Religion professor Pennington aids in Uttarkashi flood relief
In June 2013, massive flooding ravaged Northern India, destroying hundreds of homes and holy buildings and killing as many as 10,000 known people in the process.
Maryville College professor of religion and chair of humanities Dr. Brian Pennington, who has conducted research in and around the Uttarkashi district of Northern India for the past 10 years, felt this tragedy in a very personal way. Pennington was able to observe and aid in the relief of the Uttarkashi region first hand.
“It’s really sobering stuff to see,” Pennington said.
The city of Uttarkashi is the focal point of much of Pennington’s research. This research, which he began in 2003, aimed to chart the many new religious developments in the Uttarkashi region, which occurred as a result of large scale economic and infrastructure development since the separation of Uttarakhand—the state that encompasses Uttarkashi—from the Indian state of Uttar Pradesh in 2000.
Uttarakhand’s recognition as an independent Indian state has led to an influx of funding for development in the region.
One of the most distinctive features of the Uttarakhand region is the temple of Kedarnath. This city is one of four cities involved in Chota Char Dham, a major Hindu pilgrimage across the Indian Himalayas. Religious tourism to this city has grown in the past decade, especially with the installation of several new roads between the pilgrimage points in the last few years.
However, as dramatically as tourism increased in recent years, the damage done by flooding in the past months has wiped away much of the area’s prosperity.
“This was a region that depended largely on tourism, especially religious tourism or pilgrimage, and all of that’s gone,” Pennington said.
Upon his return to Uttarkashi this January, Pennington found many of his friends without jobs and most of the city whose development he had spent the past 10 years tracking reduced to debris.
“At one point, there were sections of the city that were occupied by streets and buildings that were businesses and homes and schools and things like that, and where all those things once stood, now was just simply empty space,” Pennington said.
According to Pennington, the story has been under reported in the West. A Google search for “Uttarkashi flood” or “North India floods” returns little information beyond the reports of major Indian news stations, and there are even fewer from American news sources.
The most easily traceable article from CNN about the disaster is a short news report which claims a death toll of 150 despite the Uttarakhand government’s own report of at least 5,700 “presumed dead.” The actual death count may be much higher. Pennington said that a conservative estimate of the casualties caused by the flooding numbers at least 10,000.
In addition to the thousands reported missing by villagers throughout the Uttarakhand region and Western Nepal, Pennington said that “there are a large number of itinerant holy men and women in these sacred places in North India that don’t have identity cards or families they’re attached to that could report them as missing.”
These unidentified casualties, as well as numerous Nepali migrant workers without any sort of documentation, could place the death toll well over the mark estimated by Pennington.

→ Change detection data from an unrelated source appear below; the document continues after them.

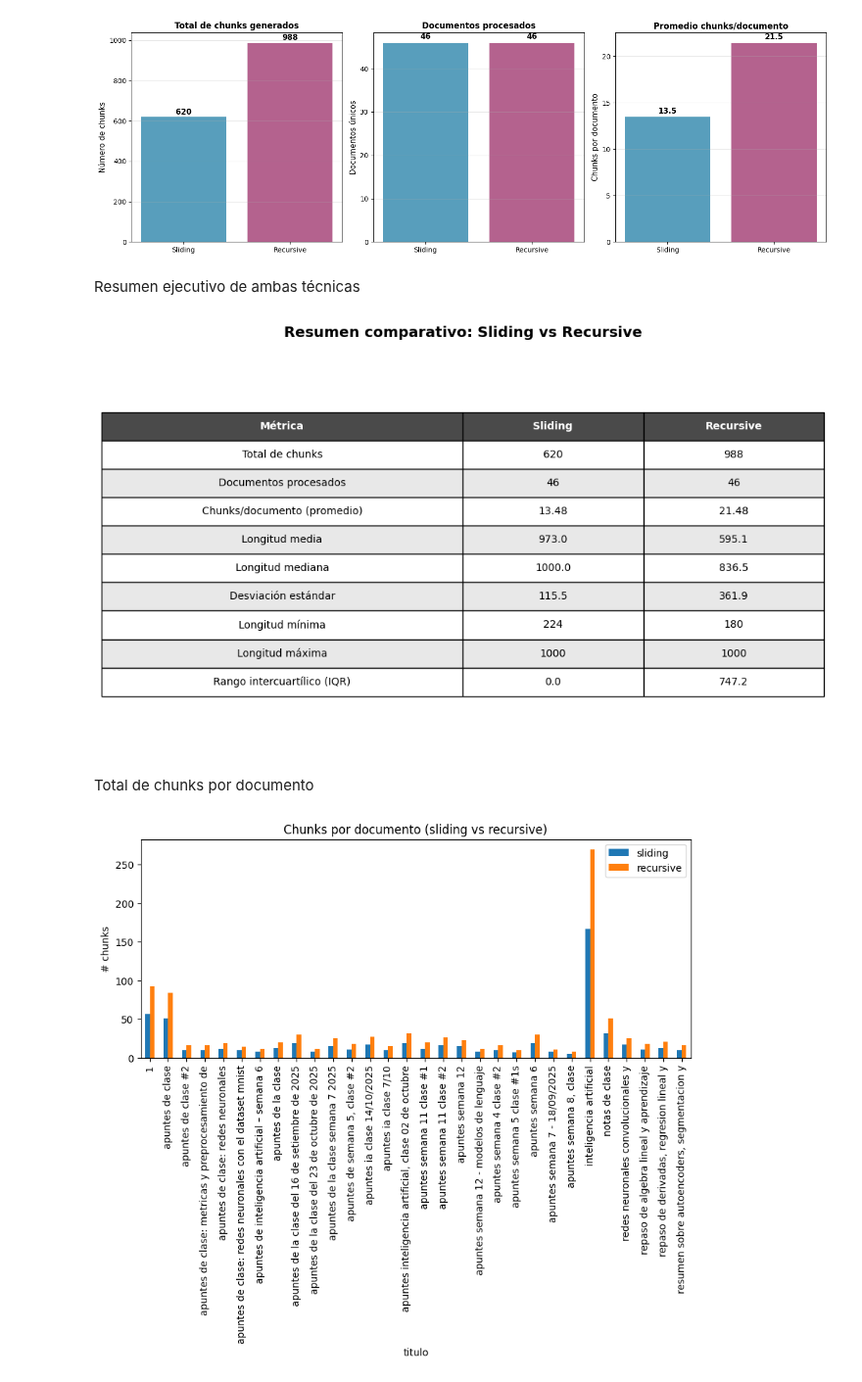
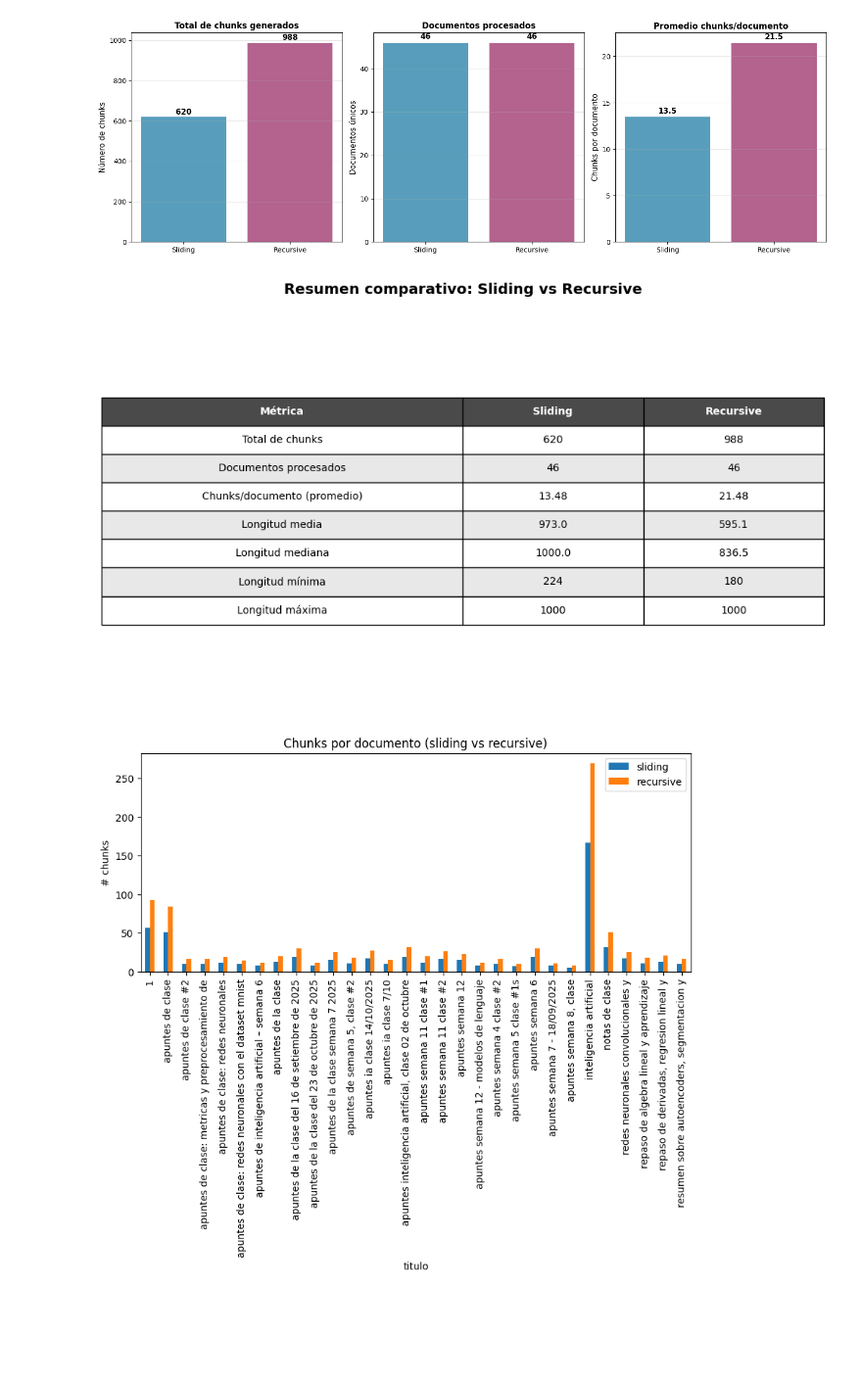
Before and after one commit to Idmc01/Tareas-IA, a Jupyter notebook: Tarea_4.ipynb, the cells around one changed output. Shown at 98% size. Cells and saved outputs as stored; diff of their text form; code cells hidden in the pictures; blank space fills up the shorter version.

Commit message:
arreglo tabla

```diff
--- a/Tarea_4.ipynb
+++ b/Tarea_4.ipynb
@@ -838,8 +808,6 @@ plt.tight_layout()
 plt.show()
 # %% [output]
 [figure]
-# %% [markdown]
-Resumen ejecutivo de ambas técnicas
 # %%
 fig, ax = plt.subplots(figsize=(10, 6))
 ax.axis('tight')
@@ -851,10 +819,8 @@ metricas = [
     'Chunks/documento (promedio)',
     'Longitud media',
     'Longitud mediana',
-    'Desviación estándar',
     'Longitud mínima',
-    'Longitud máxima',
-    'Rango intercuartílico (IQR)'
+    'Longitud máxima'
 ]
 
 valores_s = [
@@ -863,10 +829,8 @@ valores_s = [
     f"{len(df_s) / df_s['fuente'].nunique():.2f}",
     f"{df_s['len_chunk'].mean():.1f}",
     f"{df_s['len_chunk'].median():.1f}",
-    f"{df_s['len_chunk'].std():.1f}",
     f"{df_s['len_chunk'].min():.0f}",
     f"{df_s['len_chunk'].max():.0f}",
-    f"{df_s['len_chunk'].quantile(0.75) - df_s['len_chunk'].quantile(0.25):.1f}"
 ]
 
 valores_r = [
@@ -874,45 +838,41 @@ valores_r = [
     df_r['fuente'].nunique(),
     f"{len(df_r) / df_r['fuente'].nunique():.2f}",
     f"{df_r['len_chunk'].mean():.1f}",
     f"{df_r['len_chunk'].median():.1f}",
-    f"{df_r['len_chunk'].std():.1f}",
     f"{df_r['len_chunk'].min():.0f}",
     f"{df_r['len_chunk'].max():.0f}",
-    f"{df_r['len_chunk'].quantile(0.75) - df_r['len_chunk'].quantile(0.25):.1f}"
 ]
 
 tabla_data = []
 for m, s, r in zip(metricas, valores_s, valores_r):
     tabla_data.append([m, s, r])
 
-tabla = ax.table(cellText=tabla_data,
-                colLabels=['Métrica', 'Sliding', 'Recursive'],
-                cellLoc='center',
-                loc='center',
-                colWidths=[0.5, 0.25, 0.25])
+tabla = ax.table(
+    cellText=tabla_data,
+    colLabels=['Métrica', 'Sliding', 'Recursive'],
+    cellLoc='center',
+    loc='center',
+    colWidths=[0.5, 0.25, 0.25]
+)
 
 tabla.auto_set_font_size(False)
 tabla.set_fontsize(10)
 tabla.scale(1, 2)
 
-
 for i in range(3):
     tabla[(0, i)].set_facecolor('#4A4A4A')
     tabla[(0, i)].set_text_props(weight='bold', color='white')
-
 
 for i in range(1, len(metricas) + 1):
     color = '#E8E8E8' if i % 2 == 0 else '#FFFFFF'
     for j in range(3):
         tabla[(i, j)].set_facecolor(color)
 
 plt.title('Resumen comparativo: Sliding vs Recursive', fontsize=14, fontweight='bold', pad=20)
 plt.tight_layout()
 plt.show()
 # %% [output]
-[figure, old version]
+[figure, new version]
-# %% [markdown]
-Total de chunks por documento
 # %%
 s_counts = df_chunks_sliding.groupby('titulo').size().rename('sliding')
 r_counts = chunks_recursive_df.groupby('titulo').size().rename('recursive')
```
Also changed, not shown: parts of 27 cells of this notebook.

Other sources seem to agree in this aspect. Uttarakhand chief minister Vijay Bahuguna released an official report indicating the same estimate of at least 10,000; however, the true number will remain unidentifiable as the extent of the flooding has made it possible to only recover around 800 of the victims with some being found as far as 500 miles away from the affected areas.
Until the recent onslaught of natural tragedies in the Uttarakhand region, the cities of Uttarkashi and Kendarnath flourished. Now, little remains in many areas beyond the temples themselves. Roadways, schools, homes and businesses have all been affected by the flood.
In light of these events and the relative lack of publicity that arose from them, little is being done to assist the people of the Uttarakhand region.
However, some concerned individuals, such as Pennington and his colleagues, continue to support the region, understanding fully the depth of its religious and historical importance.
Pennington set out to help Uttarkashi in his first trip back to city after the flooding. By collecting all that he could from family, friends, and fundraising, Pennington joined fellow activists in a grassroots mission to provide direct relief without the fees and intermediation of large NGOs or similar organizations.
Pennington and those he worked with used these funds to provide school uniforms, books, fees and other necessary supplies to the Uttarkashi region, as well as food staples and general supplies for the one hospital in the district.Pennington’s research in the region, while impacted by the flood, continues.
“The story has been, up until this point, a story of rapid growth and religious entrepreneurialism in the bustling marketplace, of hope and optimism about the future, and of tragedy and devastation,” Pennington said.